━━━━━ DATASET ━━━━━

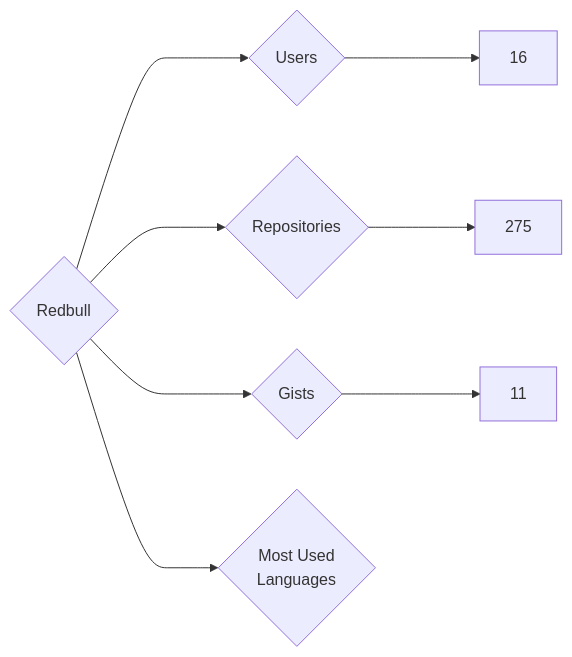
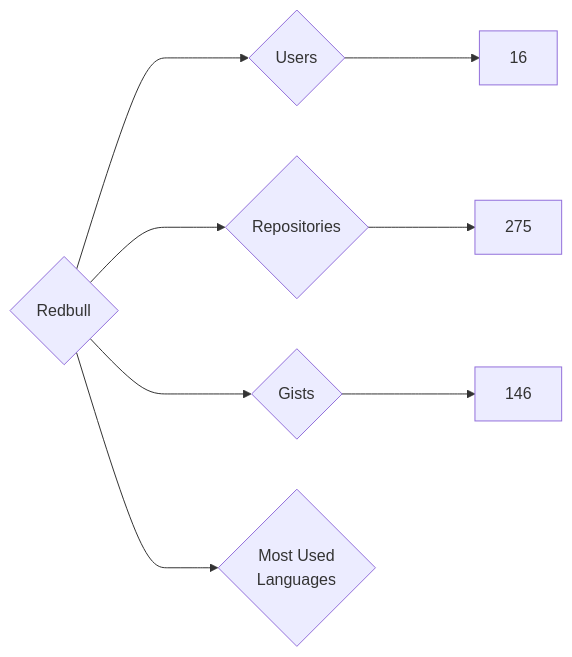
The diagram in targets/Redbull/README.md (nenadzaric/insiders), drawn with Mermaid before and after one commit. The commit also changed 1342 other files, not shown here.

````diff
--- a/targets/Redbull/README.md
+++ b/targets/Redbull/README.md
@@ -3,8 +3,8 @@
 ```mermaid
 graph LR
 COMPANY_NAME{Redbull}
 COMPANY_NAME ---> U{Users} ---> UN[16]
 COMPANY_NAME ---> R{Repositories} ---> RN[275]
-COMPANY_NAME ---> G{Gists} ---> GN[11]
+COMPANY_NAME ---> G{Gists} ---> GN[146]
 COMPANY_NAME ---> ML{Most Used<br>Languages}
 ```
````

━━━━━

- _BRIEF_: Reproduce the full listing above verbatim, with no pictures included.

- _EXERCISE SOLUTION_:
The diagram in targets/Redbull/README.md (nenadzaric/insiders), drawn with Mermaid before and after one commit. The commit also changed 1342 other files, not shown here.

````diff
--- a/targets/Redbull/README.md
+++ b/targets/Redbull/README.md
@@ -3,8 +3,8 @@
 ```mermaid
 graph LR
 COMPANY_NAME{Redbull}
 COMPANY_NAME ---> U{Users} ---> UN[16]
 COMPANY_NAME ---> R{Repositories} ---> RN[275]
-COMPANY_NAME ---> G{Gists} ---> GN[11]
+COMPANY_NAME ---> G{Gists} ---> GN[146]
 COMPANY_NAME ---> ML{Most Used<br>Languages}
 ```
````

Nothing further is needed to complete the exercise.